(Beginning of WORKING DATA)

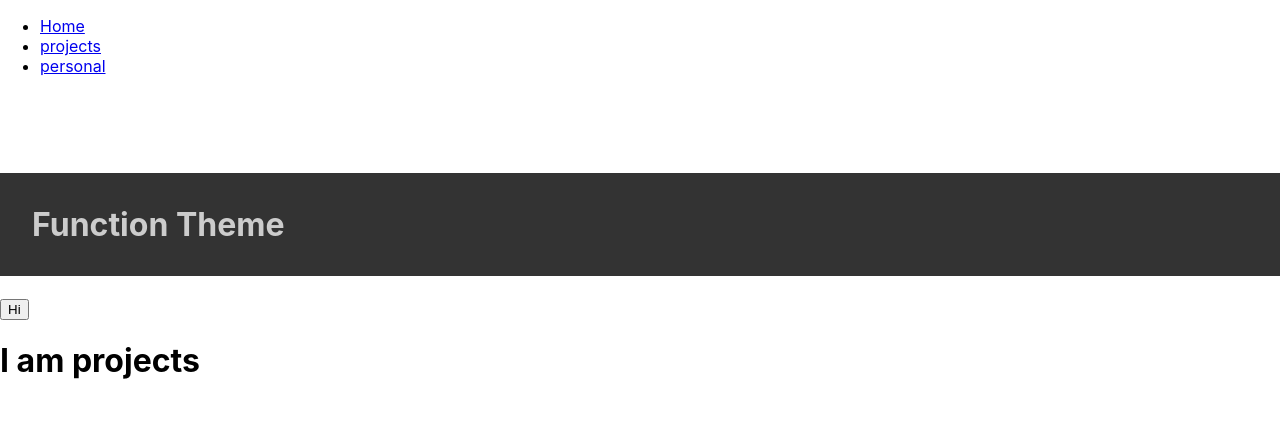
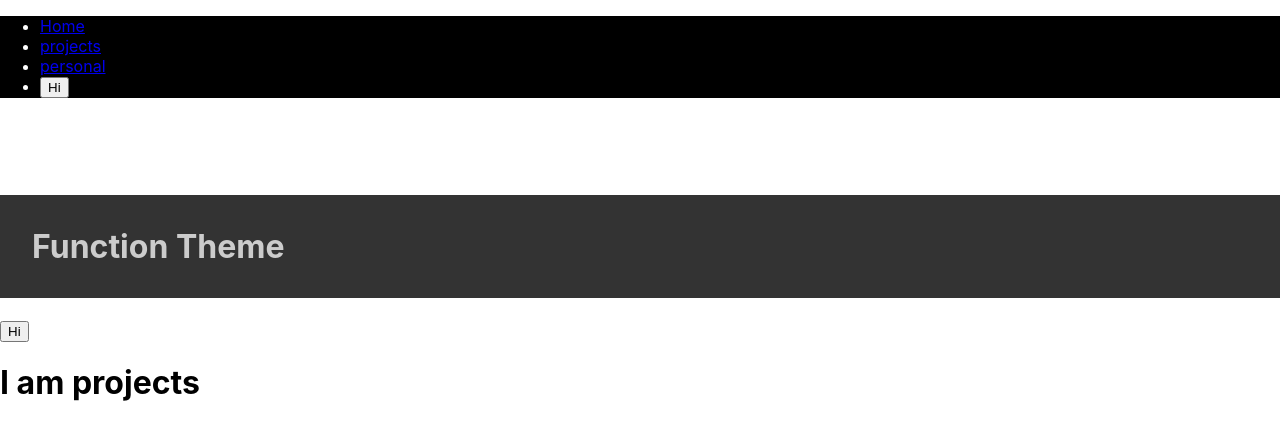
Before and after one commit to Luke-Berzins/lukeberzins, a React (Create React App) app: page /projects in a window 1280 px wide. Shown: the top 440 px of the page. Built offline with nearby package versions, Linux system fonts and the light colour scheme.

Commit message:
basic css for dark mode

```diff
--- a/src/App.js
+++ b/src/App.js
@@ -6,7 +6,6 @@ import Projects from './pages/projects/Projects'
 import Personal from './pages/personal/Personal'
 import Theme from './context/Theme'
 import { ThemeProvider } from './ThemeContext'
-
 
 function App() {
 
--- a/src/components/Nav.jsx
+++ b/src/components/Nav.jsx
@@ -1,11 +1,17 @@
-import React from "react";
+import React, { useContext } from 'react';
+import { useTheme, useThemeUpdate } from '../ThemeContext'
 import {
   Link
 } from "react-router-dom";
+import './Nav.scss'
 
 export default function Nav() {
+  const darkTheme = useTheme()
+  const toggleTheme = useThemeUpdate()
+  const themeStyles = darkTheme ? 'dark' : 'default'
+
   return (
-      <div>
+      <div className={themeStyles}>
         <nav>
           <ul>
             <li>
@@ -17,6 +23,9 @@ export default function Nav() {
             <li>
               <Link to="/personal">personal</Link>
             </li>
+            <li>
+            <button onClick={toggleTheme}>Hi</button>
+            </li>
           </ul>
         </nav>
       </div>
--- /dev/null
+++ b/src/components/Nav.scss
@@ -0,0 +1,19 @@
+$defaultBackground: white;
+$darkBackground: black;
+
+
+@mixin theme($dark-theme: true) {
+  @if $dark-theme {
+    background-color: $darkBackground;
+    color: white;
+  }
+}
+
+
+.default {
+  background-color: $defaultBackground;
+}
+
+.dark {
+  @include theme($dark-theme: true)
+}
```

(End of WORKING DATA)

EXERCISE OBJECTIVE: Within the records, tally every line that contains the word "ThemeContext". Only the resulting number should be given.

WRITTEN REPLY: 2